Syria: why people flee and why they need protection

November 25, 2015

Here is an interview with Father Nawras Sammour, SJ, director of the Syria office of Jesuit Refugee Service (JRS), which is one of our privileged partners in the region. The organization does an outstanding job helping Syrian refugees in Turkey, Jordan, Lebanon, Iraq and displaced persons in Syria. Last year, when he visited our office, he recounted the suffering of Syrians, and in this interview he explains why Syrians continue to flee, why they need legal and secure means to seek asylum in Europe, and above all, why they desperately need peace in order to rebuild their lives and their country.

What are people’s daily lives like in Syria right now?

Outside of the besieged areas, it is the capital of Aleppo that is suffering the most because everything is lacking.
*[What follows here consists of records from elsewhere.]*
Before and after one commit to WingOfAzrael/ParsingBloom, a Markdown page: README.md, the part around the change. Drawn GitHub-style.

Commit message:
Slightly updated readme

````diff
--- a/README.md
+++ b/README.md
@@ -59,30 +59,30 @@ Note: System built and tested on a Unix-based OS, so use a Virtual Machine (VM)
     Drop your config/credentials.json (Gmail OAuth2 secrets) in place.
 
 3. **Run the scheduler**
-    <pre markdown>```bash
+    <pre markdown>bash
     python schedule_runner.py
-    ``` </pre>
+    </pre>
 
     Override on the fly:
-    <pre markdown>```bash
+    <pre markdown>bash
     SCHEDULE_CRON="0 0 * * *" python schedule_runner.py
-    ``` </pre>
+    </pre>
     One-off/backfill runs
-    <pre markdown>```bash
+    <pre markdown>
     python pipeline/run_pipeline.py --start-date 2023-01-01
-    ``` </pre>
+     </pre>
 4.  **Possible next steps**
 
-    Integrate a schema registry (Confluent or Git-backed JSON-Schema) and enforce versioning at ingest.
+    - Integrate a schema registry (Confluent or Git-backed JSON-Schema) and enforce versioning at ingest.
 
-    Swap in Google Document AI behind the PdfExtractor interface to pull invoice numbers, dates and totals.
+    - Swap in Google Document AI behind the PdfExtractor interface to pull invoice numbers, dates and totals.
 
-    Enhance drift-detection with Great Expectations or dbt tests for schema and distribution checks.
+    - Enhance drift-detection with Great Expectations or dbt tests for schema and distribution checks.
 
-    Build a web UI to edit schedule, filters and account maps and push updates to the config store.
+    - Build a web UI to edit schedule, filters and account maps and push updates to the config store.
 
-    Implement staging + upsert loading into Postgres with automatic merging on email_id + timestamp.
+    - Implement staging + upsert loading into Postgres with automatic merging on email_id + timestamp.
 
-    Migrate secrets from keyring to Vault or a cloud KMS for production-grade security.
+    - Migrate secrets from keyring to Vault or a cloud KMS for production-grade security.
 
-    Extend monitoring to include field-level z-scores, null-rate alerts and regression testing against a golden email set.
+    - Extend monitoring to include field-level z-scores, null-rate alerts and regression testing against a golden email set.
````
It is almost impossible to purchase anything. Most families depend on aid from different organizations. Everyone suffers from malnutrition.

There is a shortage of drinking water. People have to buy it for three Syrian pounds per litre of water. A family of 4 consumes at least 1,000 litres per week, which means that it must pay 12,000 Syrian pounds per month ($64) for drinking water. Plus 8,000 pounds ($42) for a generator! All this in addition to everyday expenses.

People live in constant fear of mortar attacks. Mortars can hit anywhere, which is why people are afraid to send their children to school and why people stay at home. Following the shelling of the Christian neighborhood of Aleppo, people took refuge in shelters. They lost everything and they have to pay between 20,000 and 30,000 Syrian pounds to rent a 1- or 2-room apartment (between $106 and $159), which represents the average salary of a teacher.

People have sold everything to survive: rings, jewelry, accessories and cars. Those who had savings are now short of money. People can no longer pay for daily necessities and are therefore forced to move. Some families have decided to wait until the end of the school year, as is also the case for university students, but many people have chosen to leave.

Homs is the “calmest” city for displaced persons who want to return. Many people, having lost everything, cannot rebuild their homes because of a lack of money and do not return.

Getting around the city is difficult. During the day, children can go to school, although schools are crowded and most schools in large cities have been damaged by mortar fire. At night, however, it is better not to go out; insecurity prevails and there is a risk of being kidnapped.

Food is unaffordable. A teacher earns around 35,000 Syrian pounds per month. A kilo of meat costs from 2,500 to 3,000 Syrian pounds ($16 to $18). A person with a salary can buy 13 kilos of meat. People can only eat meat once or twice per month.

In Damascus, every day there are at least 16 hours without electricity. Life here is also very expensive. Food is as expensive as in other cities in Syria. We have clean water every two or three days, so we manage to survive.

Schools and universities that are not damaged continue to operate. But a few weeks ago, ten students were killed by mortar fire at the Faculty of Engineering of Damascus University.

Battles take place near the centre of Damascus. The highway to Homs has been severed, so people have to make a detour to go there.

Tell us about the displaced?

To survive people regularly go to Damascus and the coastal regions. Most people flee the areas controlled by the group calling itself the Islamic State (ISIL) because it is impossible to live there if one does not accept their ideology. Hardly anyone can live among them. Moreover, these areas are frequently bombed, which creates insecurity.

What hope is there for the future?

We are experiencing a period of uncertainty. But one thing is certain: Syrians cannot solve this problem on their own. Peace must be addressed regionally and internationally. No Syrian citizen can resolve the current situation. People are exhausted. The conflict exceeds Syria’s problem-solving capabilities.

Who should participate in the negotiations?

All actors must be able to participate. We cannot exclude anyone except those who exclude others.

Can the Church play a prophetic role?

I think the prophetic character lies in small gestures and small initiatives. People of good will do many things. Many communities and organizations, other than JRS, provide basic commodities and food for the most vulnerable. Young religious and secular people are committed to serving others. Since the beginning of the war, we have witnessed the birth of small groups and small initiatives. Today, the difficulty of the situation means that they are less numerous, but there are still some.

What is your vision for Syria?

Syria will never be the same. A new Syria is coming into being. Let us do everything in our power to help Syria renew itself, based on its own history, and be welcoming to all, as it has always been. I hope the new Syria will emerge in all its splendour as a bridge between East and West, a multicultural and multi-religious place, as it was before the war.

This is my hope. In this globalizing vision there is no place for those who exclude others.

The interview was done by Amaya Valcarcel, Head of Advocacy at JRS International.